- _What needs to be done_: Locate every line in the records below that holds the word "notifier" and return each one.

- _Material supplied_:
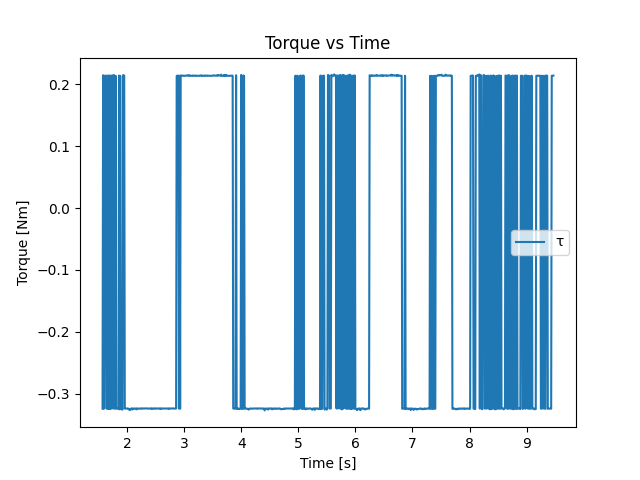
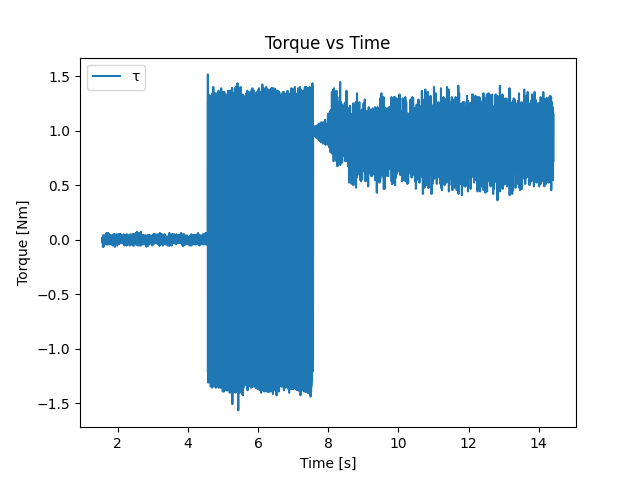
Added demo of all features

diff --git a/src/TMotorCANControl/test/full_feature_demo.py b/src/TMotorCANControl/test/full_feature_demo.py
@@ -1,0 +1,83 @@
+from NeuroLocoMiddleware.SoftRealtimeLoop import SoftRealtimeLoop
+from NeuroLocoMiddleware.SysID import Chirp
+import numpy as np
+import time
+
+# try to import the default version, if that fails import from local directory
+try:
+     from TMotorCANControl.TMotorManager import TMotorManager
+except ModuleNotFoundError:
+    from sys import path
+    path.append("/home/pi/TMotorCANControl/src")
+    from TMotorCANControl.TMotorManager import TMotorManager
+
+
+with TMotorManager(motor_type='AK80-9', motor_ID=3, CSV_file="log.csv") as dev:
+    dev.zero_position() # has a delay!
+    time.sleep(1.75)
+    dev.set_impedance_gains_real_unit_full_state_feedback(K=10,B=1)
+    chirp_slow = Chirp(250, 200, 1)
+    loop = SoftRealtimeLoop(dt = 0.001, report=True, fade=0)
+    amp = 1.0
+    
+    # start in current mode
+    state = 0
+    dev.set_current_gains() 
+    
+    delta = 5
+    t_next=delta
+    print("(1 of 8) Setting torque to 0.0 Nm")
+
+    for t in loop:
+        dev.update()
+        if(t > t_next):
+            state += 1
+            if state == 1:
+                print("(2 of 8) Chirping")
+                dev.set_current_gains()
+            elif state == 2:
+                print("(3 of 8) Zeroing Position K = 1.0 B =0.05")
+                dev.set_impedance_gains_real_unit(K=1.0,B=0.05)
+            elif state == 3:
+                print("(4 of 8) Zeroing Position K = 10 B =0.5")
+                dev.set_impedance_gains_real_unit(K=10.0,B=0.5)
+            elif state == 4:
+                print("(5 of 8) Tracking sinusoidal trajectory")
+                dev.set_impedance_gains_real_unit(K=10.0,B=0.5)
+            elif state == 5:
+                print("(6 of 8) Full state feedback. Chirping during impedance control!")
+                dev.set_impedance_gains_real_unit_full_state_feedback(K=10.0,B=0.5)
+            elif state == 6:
+                print("(7 of 8) Setting torque to 0.5 Nm")
+                dev.set_current_gains()
+            elif state == 7:
+                print("(8 of 8) Setting current to -0.5 A")
+                dev.set_current_gains()
+            elif state == 8:
+                print("Done! Press ctrl+C to exit.")
+                dev.set_current_gains()
+                dev.i = 0.0
+
+            t_next += delta
+                
+        if state == 0:
+            dev.τ = 0.0
+        elif state == 1:
+            dev.τ = loop.fade*amp*chirp_slow.next(t)*3/3.7
+        elif state == 2:
+            dev.θ = 0.0
+        elif state == 3:
+            dev.θ = 0.0
+        elif state == 4:
+            dev.θ = 0.5*np.sin(np.pi*t)
+        elif state == 5:
+            dev.θ = 0.5*np.sin(np.pi*t)
+            dev.τ = loop.fade*amp*chirp_slow.next(t)*3/3.7
+        elif state == 6:
+            dev.τ = 0.5
+        elif state == 7:
+            dev.i = -0.5
+        else:
+            dev.i=0.0
+
+    del loop

diff --git a/src/TMotorCANControl/test/test_current_chirp.py b/src/TMotorCANControl/test/test_current_chirp.py
@@ -1,8 +1,11 @@
 from NeuroLocoMiddleware.SoftRealtimeLoop import SoftRealtimeLoop
 from NeuroLocoMiddleware.SysID import Chirp
-from sys import path
-path.append("/home/pi/TMotorCANControl/src")
-from TMotorCANControl.TMotorManager import TMotorManager
+try:
+     from TMotorCANControl.TMotorManager import TMotorManager
+except ModuleNotFoundError:
+    from sys import path
+    path.append("/home/pi/TMotorCANControl/src")
+    from TMotorCANControl.TMotorManager import TMotorManager
 
 def chirp_demo(dev, amp=1.0, dt=0.001):
     print("Chirping ActPackA. Press CTRL-C to finish.")
@@ -18,7 +21,7 @@ def chirp_demo(dev, amp=1.0, dt=0.001):
 
 def main():
     with TMotorManager(motor_type='AK80-9', motor_ID=3, CSV_file="log.csv") as dev:
-        chirp_demo(dev, amp=1.0)
+        chirp_demo(dev, amp=3.0)
     print("done with chirp_demo()")
 
 if __name__ == '__main__':

diff --git a/src/TMotorCANControl/test/test_torque_step.py b/src/TMotorCANControl/test/test_torque_step.py
@@ -1,7 +1,12 @@
-from sys import path
-path.append("/home/pi/TMotorCANControl/src")
+try:
+     from TMotorCANControl.TMotorManager import TMotorManager
+except ModuleNotFoundError:
+    from sys import path
+    path.append("/home/pi/TMotorCANControl/src")
+    from TMotorCANControl.TMotorManager import TMotorManager
+    
 from NeuroLocoMiddleware.SoftRealtimeLoop import SoftRealtimeLoop
-from TMotorCANControl.TMotorManager import TMotorManager
+
 import time
 
 
@@ -16,6 +21,6 @@ with TMotorManager(motor_type='AK80-9', motor_ID=3, CSV_file="log.csv") as dev:
         if t < 1.0:
             dev.τ = 0.0
         else:
-            dev.τ = 0.0
+            dev.τ = 1.0
 
     del loop

diff --git a/src/TMotorCANControl/CAN_Manager.py b/src/TMotorCANControl/CAN_Manager.py
@@ -143,7 +143,7 @@ class CAN_Manager(object):
             # start the CAN bus back up
             os.system( 'sudo /sbin/ip link set can0 up type can bitrate 1000000' )
             # create a python-can bus object
-            cls._instance.bus = can.interface.Bus(channel='can0', bustype='socketcan_native')
+            cls._instance.bus = can.interface.Bus(channel='can0', bustype='socketcan')# bustype='socketcan_native')
             # create a python-can notifier object, which motors can later subscribe to
             cls._instance.notifier = can.Notifier(bus=cls._instance.bus, listeners=[])
             print("Connected on: " + str(cls._instance.bus))

diff --git a/src/TMotorCANControl/test/test_mit_poscon.py b/src/TMotorCANControl/test/test_mit_poscon.py
@@ -1,10 +1,14 @@
 from NeuroLocoMiddleware.SoftRealtimeLoop import SoftRealtimeLoop
-from TMotorCANControl.TMotorManager import TMotorManager
+try:
+     from TMotorCANControl.TMotorManager import TMotorManager
+except ModuleNotFoundError:
+    from sys import path
+    path.append("/home/pi/TMotorCANControl/src")
+    from TMotorCANControl.TMotorManager import TMotorManager
 import numpy as np
 import time
 
 with TMotorManager(motor_type='AK80-9', motor_ID=3, CSV_file="log.csv") as dev:
-    print(dev)
     dev.zero_position() # has a delay!
     time.sleep(1.5)
     dev.set_impedance_gains_real_unit(K=10,B=0.5)

diff --git a/src/TMotorCANControl/test/test_full_state_feedback.py b/src/TMotorCANControl/test/test_full_state_feedback.py
@@ -1,5 +1,12 @@
 from NeuroLocoMiddleware.SoftRealtimeLoop import SoftRealtimeLoop
-from TMotorCANControl.TMotorManager import TMotorManager
+
+# try to import the default version, if that fails import from local directory
+try:
+     from TMotorCANControl.TMotorManager import TMotorManager
+except ModuleNotFoundError:
+    from sys import path
+    path.append("/home/pi/TMotorCANControl/src")
+    from TMotorCANControl.TMotorManager import TMotorManager
 import numpy as np
 import time
 from NeuroLocoMiddleware.SysID import Chirp

diff --git a/src/TMotorCANControl/test/test_current_step.py b/src/TMotorCANControl/test/test_current_step.py
@@ -1,5 +1,10 @@
 from NeuroLocoMiddleware.SoftRealtimeLoop import SoftRealtimeLoop
-from TMotorCANControl.TMotorManager import TMotorManager
+try:
+     from TMotorCANControl.TMotorManager import TMotorManager
+except ModuleNotFoundError:
+    from sys import path
+    path.append("/home/pi/TMotorCANControl/src")
+    from TMotorCANControl.TMotorManager import TMotorManager
 import time
 
 with TMotorManager(motor_type='AK80-9', motor_ID=3, CSV_file="log.csv") as dev:

diff --git a/src/TMotorCANControl/test/test_position_wraparound.py b/src/TMotorCANControl/test/test_position_wraparound.py
@@ -1,5 +1,10 @@
 from NeuroLocoMiddleware.SoftRealtimeLoop import SoftRealtimeLoop
-from TMotorCANControl.TMotorManager import TMotorManager
+try:
+     from TMotorCANControl.TMotorManager import TMotorManager
+except ModuleNotFoundError:
+    from sys import path
+    path.append("/home/pi/TMotorCANControl/src")
+    from TMotorCANControl.TMotorManager import TMotorManager
 import time
 
 with TMotorManager(motor_type='AK80-9', motor_ID=3, CSV_file="log.csv") as dev:

diff --git a/src/TMotorCANControl/test/test_motor_connection.py b/src/TMotorCANControl/test/test_motor_connection.py
@@ -1,6 +1,9 @@
-from sys import path
-path.append("/home/pi/TMotorCANControl/src")
-from TMotorCANControl.TMotorManager import TMotorManager
+try:
+     from TMotorCANControl.TMotorManager import TMotorManager
+except ModuleNotFoundError:
+    from sys import path
+    path.append("/home/pi/TMotorCANControl/src")
+    from TMotorCANControl.TMotorManager import TMotorManager
 
 # CHANGE THESE TO MATCH YOUR dev!
 ID = 3

diff --git a/src/TMotorCANControl/test/test_position_step.py b/src/TMotorCANControl/test/test_position_step.py
@@ -1,5 +1,10 @@
 from NeuroLocoMiddleware.SoftRealtimeLoop import SoftRealtimeLoop
-from TMotorCANControl.TMotorManager import TMotorManager
+try:
+     from TMotorCANControl.TMotorManager import TMotorManager
+except ModuleNotFoundError:
+    from sys import path
+    path.append("/home/pi/TMotorCANControl/src")
+    from TMotorCANControl.TMotorManager import TMotorManager
 import numpy as np
 import time
 

diff --git a/src/TMotorCANControl/test/test_position_step_motorside.py b/src/TMotorCANControl/test/test_position_step_motorside.py
@@ -1,5 +1,10 @@
 from NeuroLocoMiddleware.SoftRealtimeLoop import SoftRealtimeLoop
-from TMotorCANControl.TMotorManager import TMotorManager
+try:
+     from TMotorCANControl.TMotorManager import TMotorManager
+except ModuleNotFoundError:
+    from sys import path
+    path.append("/home/pi/TMotorCANControl/src")
+    from TMotorCANControl.TMotorManager import TMotorManager
 import time
 
 logvars = [

diff --git a/src/TMotorCANControl/test/test_torque_step_motorside.py b/src/TMotorCANControl/test/test_torque_step_motorside.py
@@ -1,5 +1,10 @@
 from NeuroLocoMiddleware.SoftRealtimeLoop import SoftRealtimeLoop
-from TMotorCANControl.TMotorManager import TMotorManager
+try:
+     from TMotorCANControl.TMotorManager import TMotorManager
+except ModuleNotFoundError:
+    from sys import path
+    path.append("/home/pi/TMotorCANControl/src")
+    from TMotorCANControl.TMotorManager import TMotorManager
 import time
 
 logvars = [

- _Written reply_:
             # create a python-can notifier object, which motors can later subscribe to
             cls._instance.notifier = can.Notifier(bus=cls._instance.bus, listeners=[])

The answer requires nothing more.